At the same time, though, Gensler expressed his view that there is no issue on how cryptocurrencies are currently treated under the securities laws, concluding that “certain rules related to crypto assets are well settled.” Referring again to the Howey test, he also remarked that “the test to determine whether a crypto asset is a security is clear.” Yet, it is actually the lack of regulatory clarity that has kept the cryptocurrency community in limbo on how to act and at the mercy of the SEC’s scattered method of regulation-by-enforcement. As a testament to that, the SEC has now brought several digital asset cases under the Howey framework, alleging that the digital assets at issue were investment contracts and therefore securities.

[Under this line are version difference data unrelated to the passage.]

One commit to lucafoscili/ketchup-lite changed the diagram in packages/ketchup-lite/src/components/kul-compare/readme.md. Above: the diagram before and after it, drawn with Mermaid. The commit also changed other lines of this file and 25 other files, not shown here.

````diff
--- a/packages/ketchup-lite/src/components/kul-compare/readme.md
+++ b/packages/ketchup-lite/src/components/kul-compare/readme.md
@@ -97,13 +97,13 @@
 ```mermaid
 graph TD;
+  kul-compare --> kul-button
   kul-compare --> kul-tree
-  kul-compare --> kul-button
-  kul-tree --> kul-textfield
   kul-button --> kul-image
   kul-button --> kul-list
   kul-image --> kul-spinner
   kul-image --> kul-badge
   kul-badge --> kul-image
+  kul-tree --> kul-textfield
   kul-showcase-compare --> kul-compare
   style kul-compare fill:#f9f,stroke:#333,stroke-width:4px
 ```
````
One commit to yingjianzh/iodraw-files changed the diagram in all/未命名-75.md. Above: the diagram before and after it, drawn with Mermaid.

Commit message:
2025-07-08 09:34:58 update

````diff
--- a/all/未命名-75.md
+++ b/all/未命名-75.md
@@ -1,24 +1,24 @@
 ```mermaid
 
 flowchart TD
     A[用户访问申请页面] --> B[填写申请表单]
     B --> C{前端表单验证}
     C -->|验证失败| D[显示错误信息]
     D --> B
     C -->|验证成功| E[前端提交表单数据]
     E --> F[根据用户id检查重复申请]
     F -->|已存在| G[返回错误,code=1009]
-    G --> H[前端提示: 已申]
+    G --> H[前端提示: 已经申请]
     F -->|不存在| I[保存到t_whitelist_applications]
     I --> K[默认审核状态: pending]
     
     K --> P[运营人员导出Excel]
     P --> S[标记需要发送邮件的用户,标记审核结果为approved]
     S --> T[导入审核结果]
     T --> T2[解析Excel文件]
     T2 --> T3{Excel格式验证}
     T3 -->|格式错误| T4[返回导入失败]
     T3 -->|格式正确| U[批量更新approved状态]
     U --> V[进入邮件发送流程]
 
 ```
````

In one recent case (SEC v. Ripple) being dubbed the “cryptocurrency trial of the century,” the SEC filed an action against Ripple Labs and its founders for their unregistered offering of the XRP digital token in alleged violation of the securities laws. The SEC alleged that XRP is an investment contract due to its centralized nature and the way in which it was offered, sold, and promoted. In order to preserve the sanctity of the Howey test and its application to digital asset cases, the SEC did not allege that XRP (as in the digital token) was itself a security, but, rather, it was the circumstances surrounding XRP’s offering that made it one.
Yet, the SEC felt the need to further justify its position that XRP is an investment contract by also explaining why “XRP is not a currency.” This leaves us with one remaining question: if XRP (as in the digital token itself) is not a security, but it’s also not a virtual currency, then what exactly is it? According to the SEC, the answer is simple: it’s “software code.” Respectfully, I have to disagree with the SEC here. The essence of a digital token cannot be diluted to have such a rudimentary meaning. Applying this type of logic to the Howey case would the equivalent of reducing the orange grove’s meaning to an orange seed. The XRP digital token represents something beyond software code; it represents a virtual currency. So whether the SEC would care to admit it or not, the Howey orange grove analysis does not apply as neatly to the facts and circumstances surrounding XRP and its offering.
While the Ripple case guarantees to be an interesting outcome for the DeFi movement, the SEC doesn’t plan to stop there. The SEC has put a “spotlight” on initial coin offerings (“ICOs”) and continues to bring more cases of unregistered offerings of digital assets and their promoters (celebrities not excluded), such as against “Above the Law” star Steven Seagal. While new legislation such as the Securities Clarity Act is promising, as its name aptly suggests, more clarity in this area, in the meantime, the SEC will continue regulating the nascent cryptocurrency industry under 75-year old jurisprudence. It is my hope that we will soon see formal cryptocurrency regulations in place so that the SEC can start reviewing digital asset cases using an apples-to-apples analysis rather than settling on comparing them to orange groves.